-------- Source records --------

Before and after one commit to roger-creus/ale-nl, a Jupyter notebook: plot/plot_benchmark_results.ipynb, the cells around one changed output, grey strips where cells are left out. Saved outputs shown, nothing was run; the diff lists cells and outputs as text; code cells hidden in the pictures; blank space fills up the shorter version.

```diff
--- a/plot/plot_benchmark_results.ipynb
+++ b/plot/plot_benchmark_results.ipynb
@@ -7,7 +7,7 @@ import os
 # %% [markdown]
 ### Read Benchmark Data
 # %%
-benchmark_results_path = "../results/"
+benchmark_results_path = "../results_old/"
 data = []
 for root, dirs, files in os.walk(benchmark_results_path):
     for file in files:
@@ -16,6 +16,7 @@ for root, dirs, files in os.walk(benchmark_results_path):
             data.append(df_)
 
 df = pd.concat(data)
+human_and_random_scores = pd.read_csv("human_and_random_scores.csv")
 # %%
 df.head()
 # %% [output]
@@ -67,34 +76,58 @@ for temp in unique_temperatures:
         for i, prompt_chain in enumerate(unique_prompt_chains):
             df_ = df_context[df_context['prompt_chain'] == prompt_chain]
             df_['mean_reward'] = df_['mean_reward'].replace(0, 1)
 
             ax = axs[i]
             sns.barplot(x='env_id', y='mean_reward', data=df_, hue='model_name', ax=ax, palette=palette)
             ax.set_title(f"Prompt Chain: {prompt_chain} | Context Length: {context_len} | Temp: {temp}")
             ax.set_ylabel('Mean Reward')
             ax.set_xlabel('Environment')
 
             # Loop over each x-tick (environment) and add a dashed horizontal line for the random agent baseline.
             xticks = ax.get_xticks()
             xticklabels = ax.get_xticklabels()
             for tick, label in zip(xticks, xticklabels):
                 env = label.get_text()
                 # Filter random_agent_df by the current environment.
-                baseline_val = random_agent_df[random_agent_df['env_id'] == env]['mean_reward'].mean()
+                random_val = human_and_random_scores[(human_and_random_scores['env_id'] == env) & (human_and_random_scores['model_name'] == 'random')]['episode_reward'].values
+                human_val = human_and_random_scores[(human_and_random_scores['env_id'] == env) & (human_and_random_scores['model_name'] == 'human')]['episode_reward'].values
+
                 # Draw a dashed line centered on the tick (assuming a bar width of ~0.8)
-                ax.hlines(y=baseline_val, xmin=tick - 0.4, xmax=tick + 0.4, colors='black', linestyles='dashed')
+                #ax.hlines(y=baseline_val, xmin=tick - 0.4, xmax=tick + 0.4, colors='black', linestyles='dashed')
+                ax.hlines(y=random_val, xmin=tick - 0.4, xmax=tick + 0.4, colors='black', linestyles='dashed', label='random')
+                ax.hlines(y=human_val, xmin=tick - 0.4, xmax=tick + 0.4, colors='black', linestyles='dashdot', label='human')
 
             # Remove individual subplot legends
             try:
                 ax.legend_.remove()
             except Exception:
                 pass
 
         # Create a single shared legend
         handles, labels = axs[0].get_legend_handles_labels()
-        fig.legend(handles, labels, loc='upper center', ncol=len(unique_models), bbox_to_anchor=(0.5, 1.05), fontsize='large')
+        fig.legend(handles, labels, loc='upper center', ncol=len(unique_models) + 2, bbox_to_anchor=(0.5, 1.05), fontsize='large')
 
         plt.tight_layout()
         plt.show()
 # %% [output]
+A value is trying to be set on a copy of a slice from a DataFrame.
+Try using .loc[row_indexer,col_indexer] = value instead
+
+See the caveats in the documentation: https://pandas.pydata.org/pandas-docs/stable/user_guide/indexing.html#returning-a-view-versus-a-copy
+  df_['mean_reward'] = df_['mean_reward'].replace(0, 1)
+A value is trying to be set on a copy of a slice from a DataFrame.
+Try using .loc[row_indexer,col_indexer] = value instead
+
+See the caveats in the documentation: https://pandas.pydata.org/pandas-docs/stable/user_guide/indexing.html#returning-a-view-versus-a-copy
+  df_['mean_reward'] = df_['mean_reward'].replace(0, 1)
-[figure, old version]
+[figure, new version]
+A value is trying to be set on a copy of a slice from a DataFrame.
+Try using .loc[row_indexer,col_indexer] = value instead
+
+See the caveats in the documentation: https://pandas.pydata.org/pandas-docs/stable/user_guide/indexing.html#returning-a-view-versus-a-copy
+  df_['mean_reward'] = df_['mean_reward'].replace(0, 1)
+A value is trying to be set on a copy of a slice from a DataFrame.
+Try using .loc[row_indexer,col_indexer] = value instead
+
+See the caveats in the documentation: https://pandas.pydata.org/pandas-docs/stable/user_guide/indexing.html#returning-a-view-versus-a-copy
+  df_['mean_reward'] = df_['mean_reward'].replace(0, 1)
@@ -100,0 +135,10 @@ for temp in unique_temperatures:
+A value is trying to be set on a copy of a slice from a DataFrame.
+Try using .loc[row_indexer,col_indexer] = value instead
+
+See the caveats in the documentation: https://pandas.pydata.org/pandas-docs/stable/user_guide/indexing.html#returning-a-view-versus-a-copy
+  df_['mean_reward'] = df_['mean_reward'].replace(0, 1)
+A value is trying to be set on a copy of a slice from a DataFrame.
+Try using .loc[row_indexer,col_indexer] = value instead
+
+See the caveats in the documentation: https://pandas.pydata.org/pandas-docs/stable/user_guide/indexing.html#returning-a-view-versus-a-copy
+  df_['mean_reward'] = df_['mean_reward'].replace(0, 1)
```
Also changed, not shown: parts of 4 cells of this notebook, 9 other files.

--------
-------- Source records --------

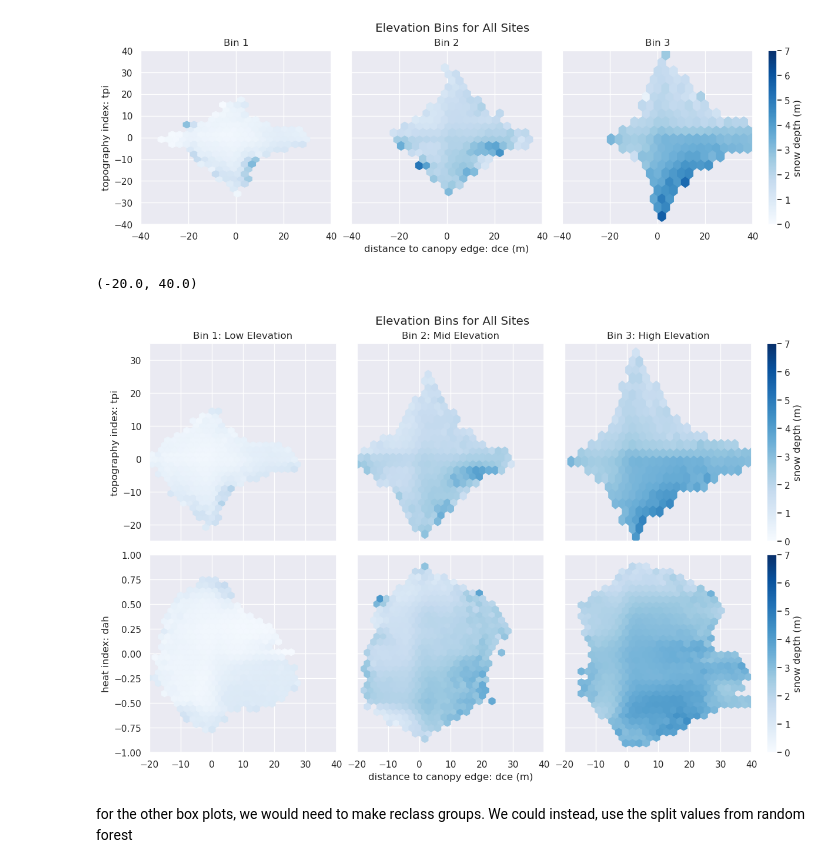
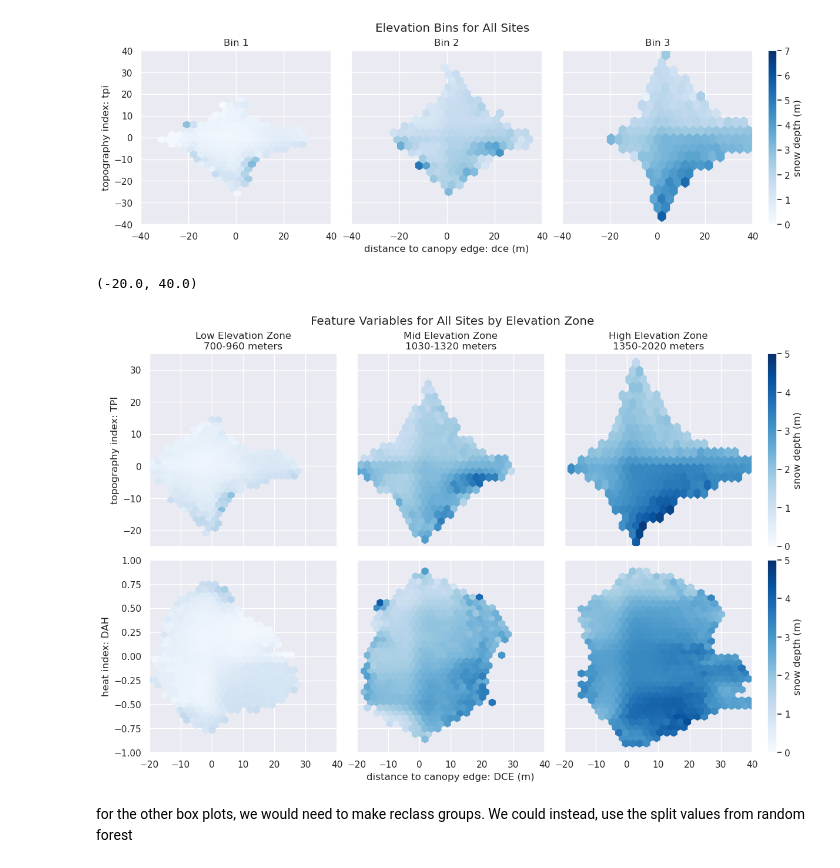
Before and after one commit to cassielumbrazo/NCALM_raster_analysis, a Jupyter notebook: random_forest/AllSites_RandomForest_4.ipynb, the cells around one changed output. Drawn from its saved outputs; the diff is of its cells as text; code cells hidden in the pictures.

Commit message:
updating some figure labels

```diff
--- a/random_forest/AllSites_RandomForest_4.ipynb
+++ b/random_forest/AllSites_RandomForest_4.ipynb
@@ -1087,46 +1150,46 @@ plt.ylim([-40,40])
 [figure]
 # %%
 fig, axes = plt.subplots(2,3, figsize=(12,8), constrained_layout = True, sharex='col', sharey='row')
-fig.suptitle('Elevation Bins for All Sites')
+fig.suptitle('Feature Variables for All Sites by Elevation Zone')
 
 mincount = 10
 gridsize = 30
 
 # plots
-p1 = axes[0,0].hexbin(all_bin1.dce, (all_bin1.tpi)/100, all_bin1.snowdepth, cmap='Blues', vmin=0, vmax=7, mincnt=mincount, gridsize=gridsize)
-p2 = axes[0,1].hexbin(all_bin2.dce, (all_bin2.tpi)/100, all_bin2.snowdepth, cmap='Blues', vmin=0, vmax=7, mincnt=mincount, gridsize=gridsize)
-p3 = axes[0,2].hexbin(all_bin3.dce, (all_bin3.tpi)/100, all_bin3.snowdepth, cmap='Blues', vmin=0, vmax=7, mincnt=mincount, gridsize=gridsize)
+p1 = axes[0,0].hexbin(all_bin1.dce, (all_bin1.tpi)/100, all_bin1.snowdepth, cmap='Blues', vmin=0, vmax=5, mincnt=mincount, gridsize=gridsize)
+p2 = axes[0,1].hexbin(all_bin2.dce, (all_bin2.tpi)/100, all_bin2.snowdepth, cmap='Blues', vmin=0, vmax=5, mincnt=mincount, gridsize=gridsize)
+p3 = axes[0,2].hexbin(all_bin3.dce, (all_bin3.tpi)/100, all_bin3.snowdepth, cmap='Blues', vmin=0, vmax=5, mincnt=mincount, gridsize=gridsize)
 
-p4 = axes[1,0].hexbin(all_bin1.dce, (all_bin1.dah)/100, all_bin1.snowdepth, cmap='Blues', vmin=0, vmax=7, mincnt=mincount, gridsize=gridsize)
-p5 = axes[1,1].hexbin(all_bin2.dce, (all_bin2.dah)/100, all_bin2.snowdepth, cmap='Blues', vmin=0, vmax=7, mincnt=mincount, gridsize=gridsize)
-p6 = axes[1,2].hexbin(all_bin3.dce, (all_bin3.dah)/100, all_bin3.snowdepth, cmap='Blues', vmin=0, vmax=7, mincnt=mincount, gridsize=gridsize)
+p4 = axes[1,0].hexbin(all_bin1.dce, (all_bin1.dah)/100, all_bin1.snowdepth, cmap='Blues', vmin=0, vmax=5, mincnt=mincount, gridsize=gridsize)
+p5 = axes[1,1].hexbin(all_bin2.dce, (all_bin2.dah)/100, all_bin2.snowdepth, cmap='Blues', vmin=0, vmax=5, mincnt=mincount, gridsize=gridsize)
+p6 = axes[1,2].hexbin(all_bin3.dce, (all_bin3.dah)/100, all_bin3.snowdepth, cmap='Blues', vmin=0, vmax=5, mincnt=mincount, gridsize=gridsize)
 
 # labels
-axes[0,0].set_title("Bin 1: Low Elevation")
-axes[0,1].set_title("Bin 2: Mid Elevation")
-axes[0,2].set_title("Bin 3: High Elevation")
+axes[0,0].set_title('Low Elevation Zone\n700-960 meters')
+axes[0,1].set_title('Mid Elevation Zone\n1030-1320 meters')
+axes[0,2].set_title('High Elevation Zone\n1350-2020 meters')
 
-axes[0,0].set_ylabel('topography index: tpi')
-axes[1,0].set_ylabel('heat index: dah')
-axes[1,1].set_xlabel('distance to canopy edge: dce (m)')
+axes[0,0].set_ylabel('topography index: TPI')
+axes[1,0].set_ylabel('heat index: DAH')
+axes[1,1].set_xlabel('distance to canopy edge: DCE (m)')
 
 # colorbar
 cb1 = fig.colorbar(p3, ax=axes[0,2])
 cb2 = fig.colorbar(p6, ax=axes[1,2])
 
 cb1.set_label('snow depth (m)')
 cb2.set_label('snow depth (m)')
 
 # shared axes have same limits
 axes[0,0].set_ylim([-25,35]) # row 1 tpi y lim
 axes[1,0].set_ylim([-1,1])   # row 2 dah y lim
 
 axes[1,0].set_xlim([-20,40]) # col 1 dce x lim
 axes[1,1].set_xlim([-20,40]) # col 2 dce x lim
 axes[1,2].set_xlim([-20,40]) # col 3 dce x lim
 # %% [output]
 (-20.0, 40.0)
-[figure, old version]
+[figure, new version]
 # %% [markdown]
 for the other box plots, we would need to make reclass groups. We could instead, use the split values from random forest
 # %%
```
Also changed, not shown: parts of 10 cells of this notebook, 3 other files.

--------

Task description:
Return only the number of lines in the listing that contain the word "Zone".

Response box:
4